A more specific example of how coastal development is threatening sea turtles’ chances of survival is that sea turtle hatchlings are guided to the ocean at night. But, beachfront lighting will cause hatchlings to become confused when they emerge from their eggs, leading them towards the road where they may not survive.
This danger may be having the biggest threat on the sea turtles as well as other marine life. For instance: sea level rises are already causing the loss of beach and nesting habitat as well as extreme weather conditions which mean there are more severe storms which impact the nesting beaches and cause beach erosion.
Also, warming ocean temperatures influence the way that sea turtles swim from feeding to breeding zones. This means that we can find more southerly species being found in more northerly regions.
It is vital that we understand some of the dangers facing sea turtles today, so that we have the education available in order to try to contribute to more positive developments for sea turtles as well as other marine life.
Diet of Sea Turtles
Sea turtles in general are omnivores, however, their specific diet depends on which sub species they are. For instance: Leatherback turtles feed on jellyfish while Loggerheads feed mainly on lobsters and fish. Green turtles are vegetarian so eat sea grasses. Olive Ridley sea turtles mostly eat jellyfish, snails and shrimp – though they may feed on seaweed as well.
Here are a few locations we would recommend if you want to go swimming with sea turtles.
Pikaia Lodge, Galapagos
Pikaia sits within a Galapagos Tortoise reserve, so guests may encounter sea turtle just by exploring the land surrounding the lodge — no guide necessary. The Galapagos Islands is one of the only places in the world where you can encounter turtles on land and sea. The giant Galapagos tortoise is the land turtle, but the islands have a rare species of sea turtles, referred to as Galapagos Turtles, which have a darker shell color.
At Two Step, the regular visits from dolphins and seals make it easy to forget that this is also one of the very best places on Big Island to see green turtles. They often rest 4 to 5 meters deep. Yet another reason to get into the water at this exceptional spot!
You can see green sea turtles in almost all the snorkeling spots on the Big Island, and particularly at the Captain Cook Monument
The waters around La Digue are one of the best places in the world to see hawksbill sea turtles. In Anse Caïman, you can often see several sea turtles swimming around the immense blocks of granite immersed in the Indian Ocean, 4 to 6 meters deep. Hawksbill sea turtles regularly visit most of the spots in La Digue, and you can try your luck at Anse Patates or Anse Sévère, for example to swim with sea turtles.
Turtle Bay Resort, Oahu, Hawaii

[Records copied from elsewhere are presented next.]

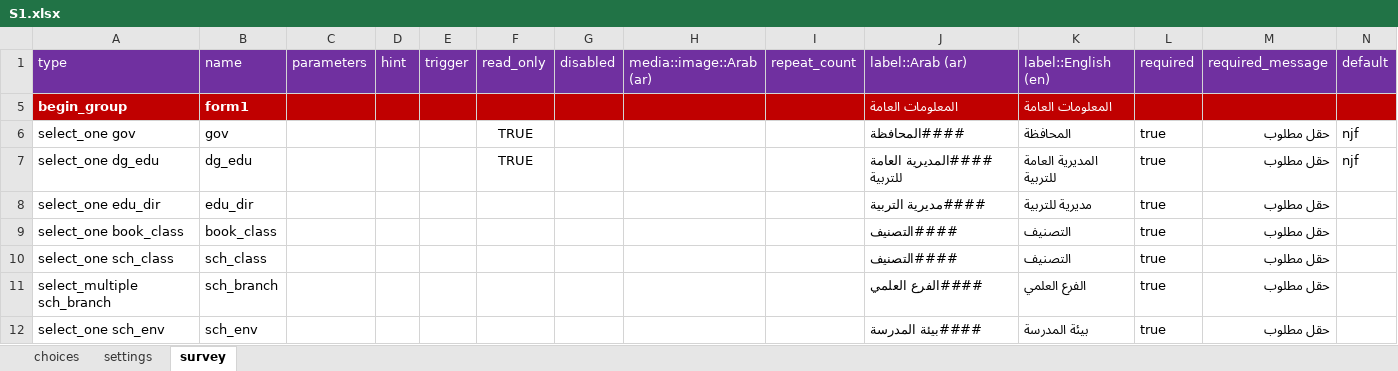
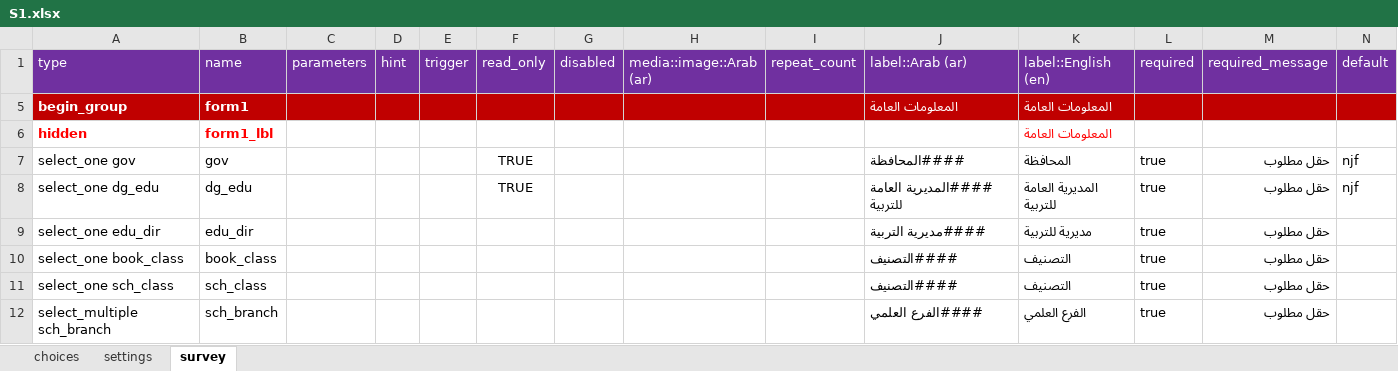
Before and after one commit to mohammedalemara/Statistical-notebook, an Excel workbook: excel/export/MyProject/source/S1.xlsx, sheet survey, drawn as a sheet; only a part is shown; the shorter side is filled out with more unchanged rows; values as stored, in another font and other column widths than the file's, no borders; rows hold the shown columns only; the diff names each change by its address in the sheet, - before the commit and + after, or states it on an @@ line.

```diff
--- a/excel/export/MyProject/source/S1.xlsx (sheet survey)
+++ b/excel/export/MyProject/source/S1.xlsx (sheet survey)
+row 6: hidden | form1_lbl |  |  |  |  |  |  |  |  | المعلومات العامة
```
Also changed, not shown: hidden cells, excel/S1/S1.xlsx, excel/school/school.xlsx, 2 other files.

Located on Oahu’s North Shore, Turtle Bay Resort highlights snorkeling with the sea turtle in Oahu as a must for every Turtle Bay visit, as it is home to many green and hawksbill sea turtles. You can spot these sea creatures on every kayak tour and by snorkeling in the lagoons and ocean that surround Turtle Bay.

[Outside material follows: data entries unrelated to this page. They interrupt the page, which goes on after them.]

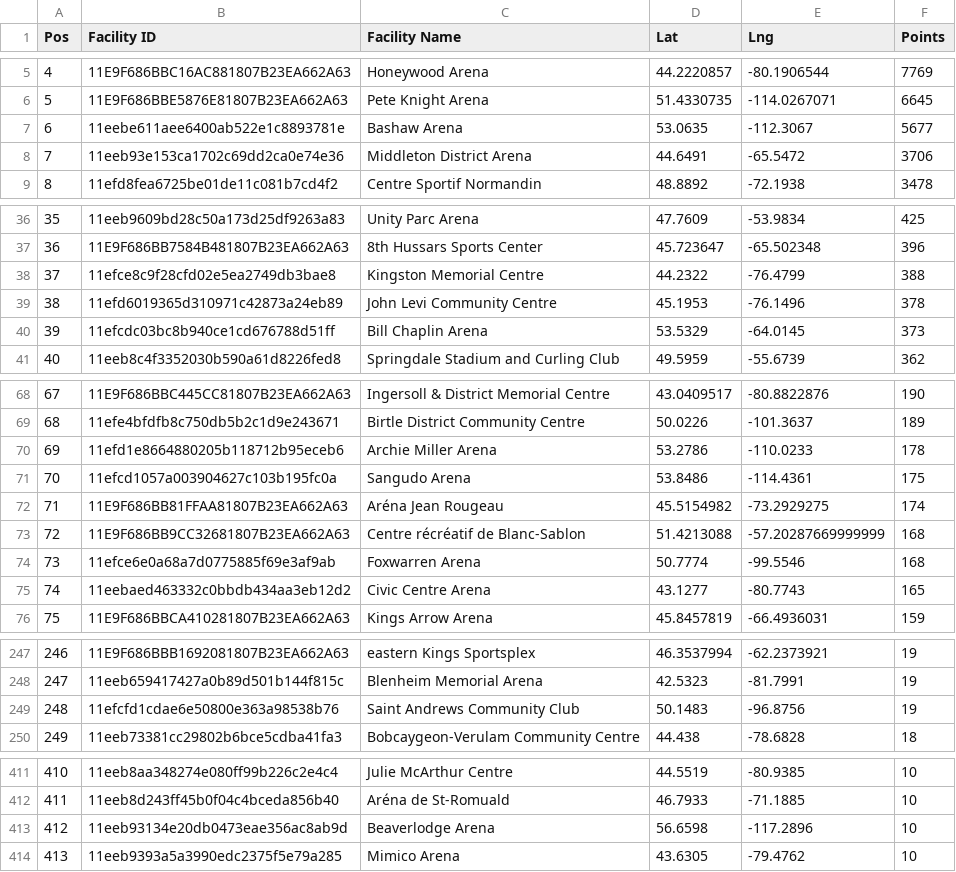
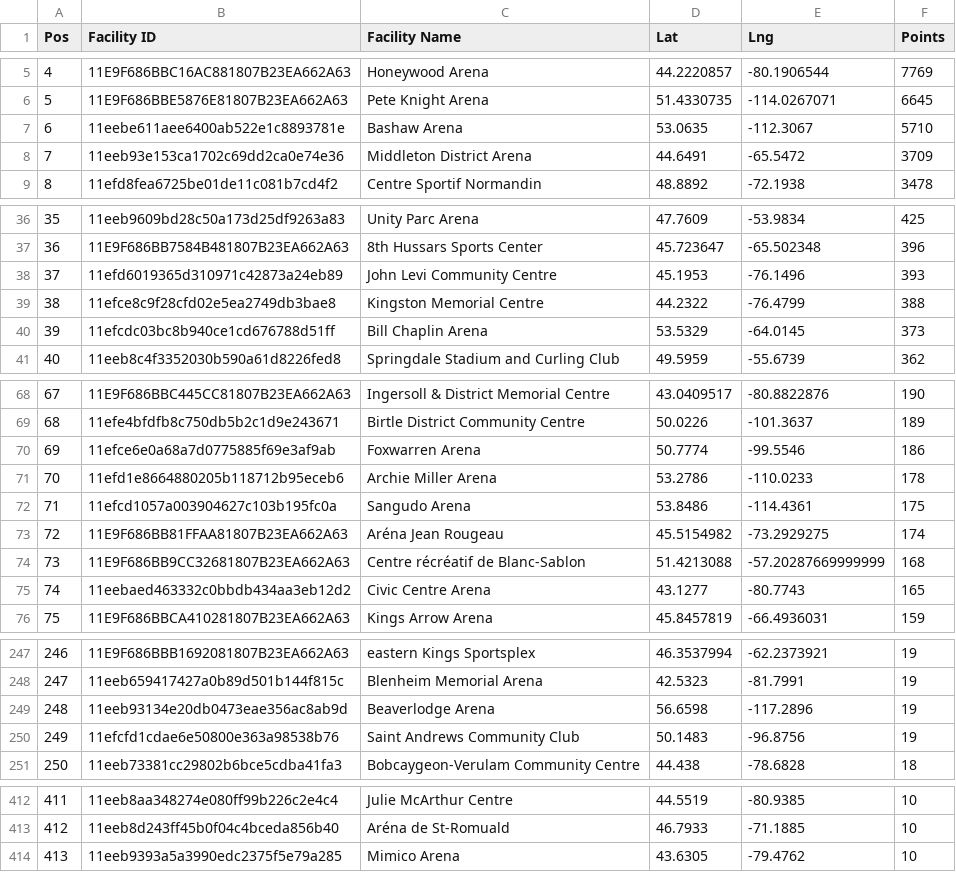
Before and after one commit to madgetr/hockeyville, a CSV file: data/kraft_facilities.csv, drawn as a sheet; only a part is shown, gaps mark what is left out; removed rows and columns are numbered as before the commit, all else as after; the diff names each change by its address in the sheet, - before the commit and + after, or states it on an @@ line.

```diff
--- a/data/kraft_facilities.csv
+++ b/data/kraft_facilities.csv
-F7 (Points): 5677
+F7 (Points): 5710
-F8 (Points): 3706
+F8 (Points): 3709
+row 38: 37 | 11efd6019365d310971c42873a24eb89 | John Levi Community Centre | 45.1953 | -76.1496 | 393
@@ column A (Pos) renumbered between rows 39 and 413 @@
-row 39: 38 | 11efd6019365d310971c42873a24eb89 | John Levi Community Centre | 45.1953 | -76.1496 | 378
+row 70: 69 | 11efce6e0a68a7d0775885f69e3af9ab | Foxwarren Arena | 50.7774 | -99.5546 | 186
-row 74: 73 | 11efce6e0a68a7d0775885f69e3af9ab | Foxwarren Arena | 50.7774 | -99.5546 | 168
+row 249: 248 | 11eeb93134e20db0473eae356ac8ab9d | Beaverlodge Arena | 56.6598 | -117.2896 | 19
-row 413: 412 | 11eeb93134e20db0473eae356ac8ab9d | Beaverlodge Arena | 56.6598 | -117.2896 | 10
```
Also changed, not shown: data/kraft.csv, 4 other files.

The Brando, French Polynesia
Marlon Brando actually created his own turtle release initiative decades ago for his son, Teihotu. From September through April, green turtles swim to the island of Tetiaroa (where The Brando is located) to lay their eggs. Tetiaroa is a major sea turtle nesting site, and guests can view turtles November through April. Guests can swim with the sea turtle and visit the on property research station to learn even more.

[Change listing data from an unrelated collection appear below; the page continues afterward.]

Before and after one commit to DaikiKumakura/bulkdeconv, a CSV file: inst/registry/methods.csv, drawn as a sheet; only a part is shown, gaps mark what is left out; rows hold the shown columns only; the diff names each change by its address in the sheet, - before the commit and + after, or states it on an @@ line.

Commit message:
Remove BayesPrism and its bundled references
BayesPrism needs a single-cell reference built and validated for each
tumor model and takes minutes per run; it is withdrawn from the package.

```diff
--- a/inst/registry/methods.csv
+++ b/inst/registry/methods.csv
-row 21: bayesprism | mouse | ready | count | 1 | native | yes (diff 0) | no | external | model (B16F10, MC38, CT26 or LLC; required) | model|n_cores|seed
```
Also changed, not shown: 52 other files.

The Tobago Cays are a group of 5 islets sheltered by a horseshoe-shaped coral reef located in the Grenadines archipelago. Their white sand beaches and crystal-clear waters make them one of the most enjoyable ports of call in the Caribbean. As they are protected by a Marine Park, the Tobago Cays also are a paradise for snorkelers. They are especially notorious for the green sea turtles that gather in great numbers right under the water surface.
So we have provided some advice & hopefully some useful pointers on how and where you can swim with turtles. so just relax fully and enjoy your time in the ocean and with its beautiful marine life as they are a gift…..